Home plan trends reflect a changing market.
Story by Tracy Dickinson
Featured in Autumn 2023
Along with trends in style and decor, homes change in layout and features as lifestyles change. Today’s home plans are a reflection of that.
Trending: Rising Costs
As the price of everything from land to materials has increased over the past several years, homeowners have been looking for ways to use their budgets as effectively as possible.
According to Randy Milder at Plum Design Services, those rising costs affect both who is building new homes as well as what type of homes are being built.
“The average price of a new home is over $450,000,” he says, “and that’s made it almost impossible for first-time buyers to build. It’s doubled the monthly payment on a new home from where it was two years ago.”
Because of that, most of Plum’s clients are move-up buyers who have the equity and budget to build the home they’ve dreamed about for years.
Even custom homes are trending smaller. “About half our plans have been getting a bit smaller and more economical,” says Beisser Lumber’s Amy Larsen. “We’ve been balancing square footage with budget and helping clients rethink wants and needs so they can build what is truly important to them.”
Trending: Working Remotely
Since the COVID pandemic, a greater number of Americans are spending at least a portion of their week working from home. That’s resulted in more home plans that include home office space. “We’ve even had some clients looking for multiple office spaces,” Milder says, “either full offices or at least a second flex room or pocket office.”
As life has settled into a post-COVID routine, hybrid work schedules are more typical, so more home designers are focusing on multipurpose work spaces that offer more homeowners more flexibility. “We still see home offices,” Larsen says, “but it depends on the client. Sometimes a multiuse space is more appropriate, with an office that could also be a guest room, for example.”
Trending: Changing Families
Statistically, Americans are having fewer children, but older Americans are living longer. Those factors have had an effect on home layouts.
Larsen says the average number of bedrooms and bathrooms hasn’t changed although the arrangement may have. “Most plans still include three bedrooms and two bathrooms on the main level,” she says. “Sometimes the kids’ bedrooms will have a Jack-and-Jill bath, and the home will add a half bath for guests.”
Garage designs have also changed to reflect the changing family. Even when lot sizes are smaller and square footage has decreased, garage space has not. Larsen says, “We’ve actually seen an uptick in garage size. This seems contradictory with lots getting smaller in some communities, but people have larger vehicles, and they want the space to store them.”
One way home designs are adapting to this trend is in the garage placement.
“We’ll often try to have a side-load garage or a combination front-load and side-load so the garage doesn’t dominate the front elevation,” Milder says. “This also allows us to include more windows, which adds to the home’s curb appeal.”
Trending: Comfort with Style
Probably the most dominant element in home design is the desire for both comfort and style. As families spend more time at home working, entertaining, and relaxing, homeowners are looking for ways to use their space efficiently while creating a space they truly enjoy.

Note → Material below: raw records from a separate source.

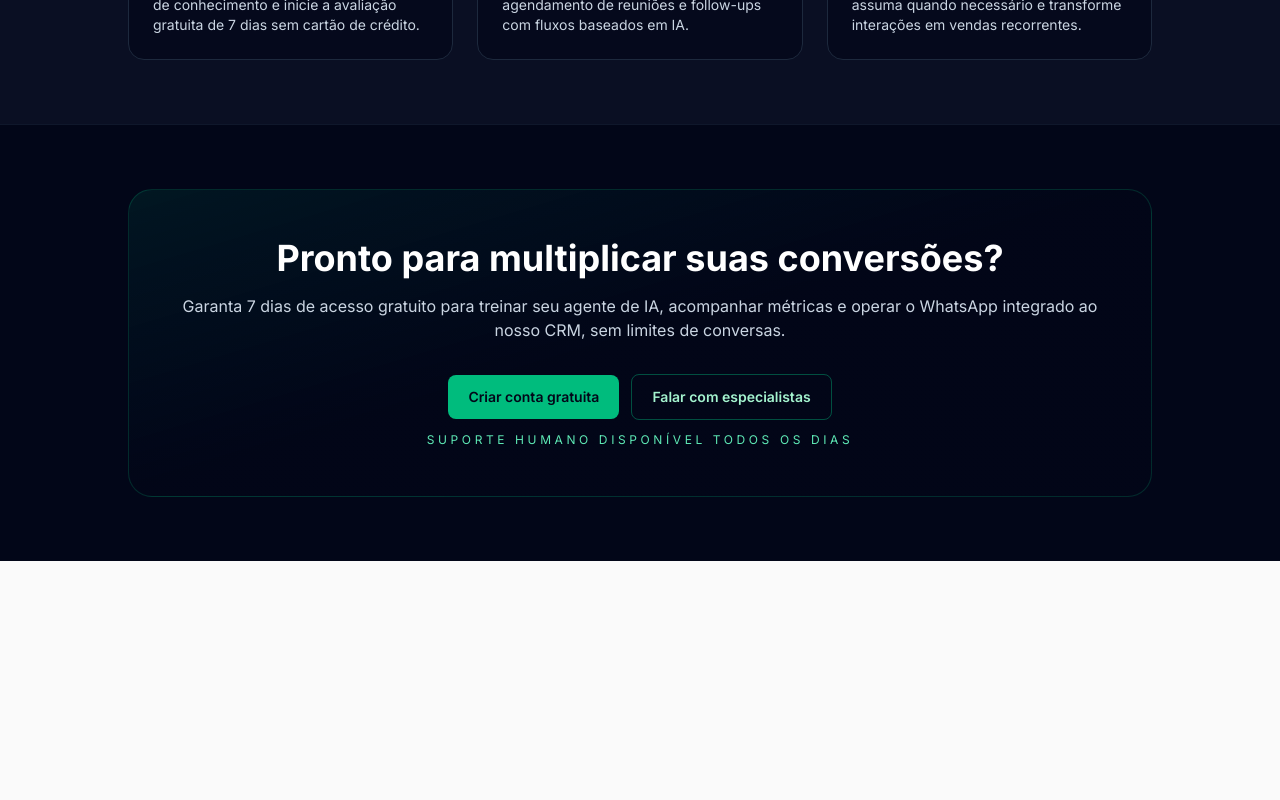
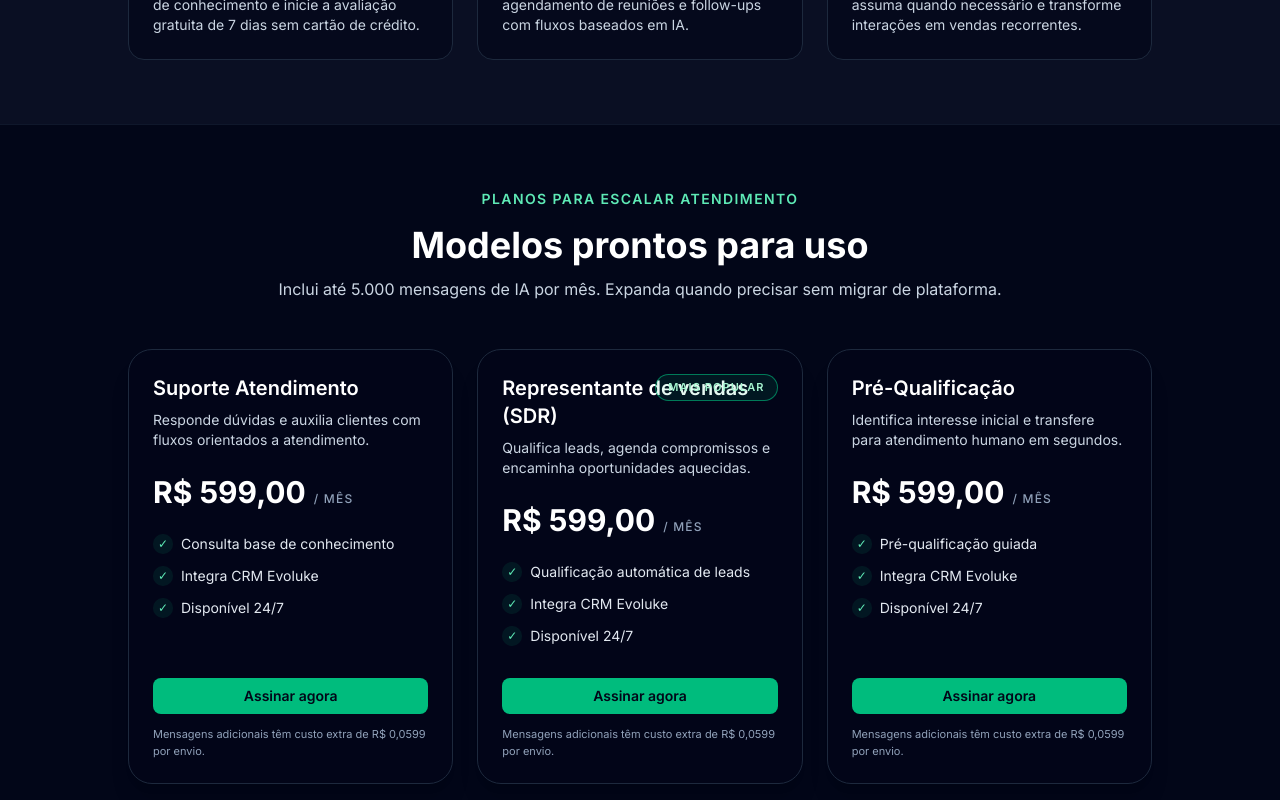
Before and after one commit to Evoluke/agent-plugandplay, a Next.js app: page /landing in a window 1280 px wide. Shown: the part 1640-2440 px from the top of the page. Before the commit the page ends 2201 px from the top, so only its background shows below. Built offline with nearby package versions, Linux system fonts and the light colour scheme; no server answers.

Commit message:
Add pricing section to landing page

```diff
--- a/src/app/landing/page.tsx
+++ b/src/app/landing/page.tsx
@@ -46,6 +46,45 @@ const steps = [
 ];
 
 const integrations = [{ name: "WhatsApp", icon: "💬" }];
+
+const formatPrice = (value: number) =>
+  value.toLocaleString("pt-BR", { style: "currency", currency: "BRL" });
+
+const pricingTiers = [
+  {
+    name: "Suporte Atendimento",
+    description: "Responde dúvidas e auxilia clientes com fluxos orientados a atendimento.",
+    features: [
+      "Consulta base de conhecimento",
+      "Integra CRM Evoluke",
+      "Disponível 24/7",
+    ],
+    price: formatPrice(599),
+    popular: false,
+  },
+  {
+    name: "Representante de vendas (SDR)",
+    description: "Qualifica leads, agenda compromissos e encaminha oportunidades aquecidas.",
+    features: [
+      "Qualificação automática de leads",
+      "Integra CRM Evoluke",
+      "Disponível 24/7",
+    ],
+    price: formatPrice(599),
+    popular: true,
+  },
+  {
+    name: "Pré-Qualificação",
+    description: "Identifica interesse inicial e transfere para atendimento humano em segundos.",
+    features: [
+      "Pré-qualificação guiada",
+      "Integra CRM Evoluke",
+      "Disponível 24/7",
+    ],
+    price: formatPrice(599),
+    popular: false,
+  },
+];
 
 export const metadata: Metadata = {
   metadataBase: new URL(baseUrl),
@@ -211,6 +250,61 @@ export default function LandingPage() {
         </div>
       </section>
 
+      <section className="border-b border-slate-900 bg-slate-950 px-6 py-16 sm:px-8">
+        <div className="mx-auto max-w-5xl">
+          <div className="text-center">
+            <p className="text-sm font-semibold uppercase tracking-widest text-emerald-300">
+              Planos para escalar atendimento
+            </p>
+            <h2 className="mt-4 text-3xl font-bold sm:text-4xl">Modelos prontos para uso</h2>
+            <p className="mt-3 text-sm text-slate-300 sm:text-base">
+              Inclui até 5.000 mensagens de IA por mês. Expanda quando precisar sem migrar de plataforma.
+            </p>
+          </div>
+          <div className="mt-12 grid gap-6 md:grid-cols-3">
+            {pricingTiers.map((tier) => (
+              <div
+                key={tier.name}
+                className="group relative flex h-full flex-col overflow-hidden rounded-3xl border border-slate-800 bg-slate-950/60 p-6 shadow-xl transition hover:-translate-y-1 hover:border-emerald-400/40 hover:shadow-emerald-500/20"
+              >
+                {tier.popular && (
+                  <span className="absolute right-6 top-6 rounded-full border border-emerald-500/60 bg-emerald-500/10 px-3 py-1 text-[11px] font-semibold uppercase tracking-widest text-emerald-200">
+                    Mais popular
+                  </span>
+                )}
+                <h3 className="text-xl font-semibold text-white">{tier.name}</h3>
+                <p className="mt-2 text-sm text-slate-300">{tier.description}</p>
+                <div className="mt-6 flex items-baseline gap-2 text-white">
+                  <span className="text-3xl font-bold">{tier.price}</span>
+                  <span className="text-xs font-medium uppercase tracking-widest text-slate-400">/ mês</span>
+                </div>
+                <ul className="mt-6 space-y-3 text-sm text-slate-200">
+                  {tier.features.map((feature) => (
+                    <li key={feature} className="flex items-center gap-2">
+                      <span className="inline-flex h-5 w-5 items-center justify-center rounded-full bg-emerald-500/10 text-xs text-emerald-300">
+                        ✓
+                      </span>
+                      {feature}
+                    </li>
+                  ))}
+                </ul>
+                <div className="mt-8 flex flex-1 flex-col justify-end gap-3">
+                  <Link
+                    href="/signup"
+                    className="inline-flex w-full items-center justify-center rounded-lg bg-emerald-500 px-4 py-2 text-sm font-semibold text-slate-950 transition hover:bg-emerald-400"
+                  >
+                    Assinar agora
+                  </Link>
+                  <p className="text-[11px] text-slate-400">
+                    Mensagens adicionais têm custo extra de R$ 0,0599 por envio.
+                  </p>
+                </div>
+              </div>
+            ))}
+          </div>
+        </div>
+      </section>
+
       <section className="px-6 py-16 sm:px-8">
         <div className="mx-auto max-w-5xl rounded-3xl border border-emerald-500/20 bg-gradient-to-br from-emerald-500/10 via-slate-950 to-slate-950 p-8 text-center sm:p-12">
           <h2 className="text-3xl font-bold sm:text-4xl">Pronto para multiplicar suas conversões?</h2>
```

That’s resulted in home plans that create functionality in multiple ways.
“We always work to incorporate a mudroom of some sort,” says Larsen. “Some clients need closet space or some sort of built-ins. Others are looking to include laundry space. It just depends on their specific needs.”
Milder says, “We’ve had more clients who are looking for a combined laundry room/mudroom, but they want it to be more spacious. They want plenty of room for a real laundry area, so we often have one side of the space designated for the appliances and cabinetry and the other side with built-in lockers or closets.”
He says another feature that’s become standard in today’s home plans is the walk-in pantry. “With homes and living spaces more open, homeowners want the kitchen to be less cluttered. A separate walk-in pantry can give them storage for everything from groceries to small appliances.”
Home trends are affecting the outside as well as the inside of the home.
“We’re seeing more covered decks as part of the original home plan,” Larsen says.
Milder says, “We’ve also had more clients who want a plan that includes a front porch. The Craftsman style is still popular, and a lot of homeowners just like the look of a home with a front porch.”
Both Larsen and Milder say that even with trends affecting the majority of home plans, each project is still unique.
Milder says, “Even if we start with a stock plan to save them time and money, the final plan is unique because we’ve adapted it to fit that client’s wants and needs.”
“It’s always a compliment when a homeowner trusts us to design their home,” Larsen says. “We want them to be happy and comfortable, so listening to them and respecting their requests is the best way to make that happen.”
That’s one trend that hasn’t changed. •
- Amy Larsen, Beisser Lumber
- Randy Milder, Plum Design Services